It’s a tough decision. In the early days you serviced customers from your apartment, your dad’s garage, or maybe a spare office where your sister worked. Somehow it all came together. After a while, you generated enough working capital to start buying inventory and needed a place to store it. You probably carved out some…
It’s a tough decision. In the early days you serviced customers from your apartment, your dad’s garage, or maybe a spare office where your sister worked. Somehow it all came together. After a while, you generated enough working capital to start buying inventory and needed a place to store it. You probably carved out some industrial space, bought shelving and a forklift, and were on your way.
Then, somehow, things got worse.
Should you invest capital and effort into fixing it, or is it time to outsource?
How will you know?
We’ve put together a list of five telltale signs indicating that it’s time for you to find a partner. If any three of these apply to your organization, you should consider finding a best-in-breed supplier and letting go.
1. When service is not your competitive advantage…
You need to have the answer to one really important question before proceeding. What is it that differentiates my offering from similar brands?
It might be that you kill it on the sourcing side – you have relationships in every region, can procure quality goods from sources nobody else would think to access and at prices and turnaround times nobody else would think to ask for.
Or, perhaps, you have the best designers. You compete on style and innovation and the rest of the space waits to see what you are releasing next. Maybe you have access to the most trendy boutiques or “it” retailers.
Those are examples of competitive advantage. Maybe you really do compete on service – calls are answered, orders are picked and customized, fulfilled and delivered, in amazingly short timeframes – you might even custom-fit or install.
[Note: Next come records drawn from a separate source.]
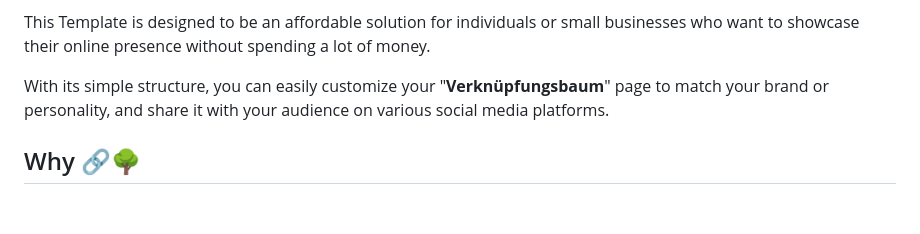
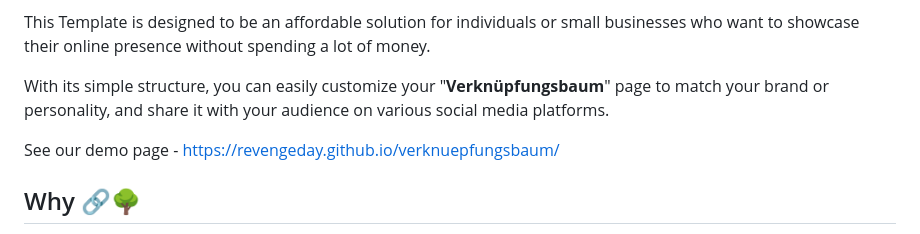
Before and after one commit to revengeday/verknuepfungsbaum, a Markdown page: README.md, the part around the change. Rendered like a GitHub page; blank space fills up the shorter version.

Commit message:
Adding demo page link

```diff
--- a/README.md
+++ b/README.md
@@ -9,6 +9,8 @@ With "**Verknüpfungsbaum**," you can easily create a tree-like structure of lin
 This Template is designed to be an affordable solution for individuals or small businesses who want to showcase their online presence without spending a lot of money.
 
 With its simple structure, you can easily customize your "**Verknüpfungsbaum**" page to match your brand or personality, and share it with your audience on various social media platforms.
+
+See our demo page - https://revengeday.github.io/verknuepfungsbaum/
 
 ## Why 🔗🌳
 "**Verknüpfungsbaum**" is a fantastic alternative to *Corpotree* that offers numerous advantages. Firstly, it is completely free of charge, which means that you don't have to spend hundreds of euros or dollars to create a landing page for all your important links. This makes it a great option for individuals or small businesses on a tight budget.
```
Do your social media reviews always include positive references to delivery and customization? If so, operations is part of your competitive advantage and you should keep it close. Or, maybe you are not so good at those things – it’s even possible that trying to manage them keeps you from focusing on other functions that you know you do well, like designing the most convenient camera bag, or most comfortable sheets.
2. When operations is nobody’s job…
Is managing operations something you, or others in your organization, do in addition to a “real job?” Do you have an operations specialist, with real operations experience, on your team? Or, do several smart people in your organization with other responsibilities share accountability for distribution and service? You could be missing out on the best practices and agile systems that can support growing businesses.
If every new initiative is an exercise in inventing the wheel, you may be holding on when you should be letting go. Underestimating the complexity and effort required to turn an aspect of operations into a core-competency is another surefire sign that it’s time to turn them over to someone else.
3. When your best people start failing…
Do you remember a time when you were surrounded by superstars? Do you remember a team that could do whatever it took to get an order through customs at the wrong port, or find an alternate source in one day, or launch a new campaign a few hours after thinking it up at the corner pub? Is that same team now letting you down? Did your best people go from superstars to duds even while your business is growing?
You need to stop and consider that sometimes it is not the people that are failing the business, but the business that fails its people. Going from adventure-to-adventure is not the same as grinding out the day-to-day monitoring phone calls, counting inventory, and responding to labeling complaints.
The same people that thrive on adventures may fail as jobs evolve and become more specialized. If your best and brightest start to fail, it may be because you have placed them in the wrong roles and you need to give them higher quality problems to solve, letting someone else sweat the repetition.
4. When the best thing you can say about your team is that they put in the hours…
When you talk up your team, is your highest praise reserved for the person who works the longest hours because you have nothing else to celebrate? Do you have the right systems and metrics in place to know if you are getting a long-term return on today’s extra efforts, or are you working your team long hours without a plan for future support and structure?
If your team is punched in around the clock to make up for system and process gaps, and not because they are engaged and solving high-quality problems, then you have turned a dangerous corner and may be on the cusp of burning out and losing your best employees. If your team is bogged down in low-quality problems, you either have to fix the processes and systems, or find a partner with optimized systems and processes already in place.
5. When you hold back marketing spend until they figure it out…
We’ve all asked the question, once or twice – should we hold back on budgeted marketing spend until things are working better? Is this a regular conversation in your organization? Do you consistently sacrifice sales because you can’t make the shipments or take the calls? If you have the goods and you have the buyers, then physical operations should not be your constraint. If they are, then they are not your core competency.
If any three…
If any three from this list apply to your organization, then you need to look at finding a partner to deliver on your behalf – be it fulfillment, call center, import, export, or quality control. At this stage of growth, any distraction needs to be treated as exactly that and moved elsewhere so your team can focus on those functions that differentiate your organization from its competitors.
Almost every brand started the same way. Operations were a series of point-in-time adventures tied to the arrival or product from the manufacturer. Your team could order pizza and muscle through problems in a few nights. As you grew, that approach simply stopped working and your newer customers expect the kind of experience that can only be accomplished with predictable processes and regular staffing. It’s up to you to decide whether you want to invest in capable operations, or outsource.
If you’d like to talk to someone from our team about what might be best for your growing brand, click here to contact us.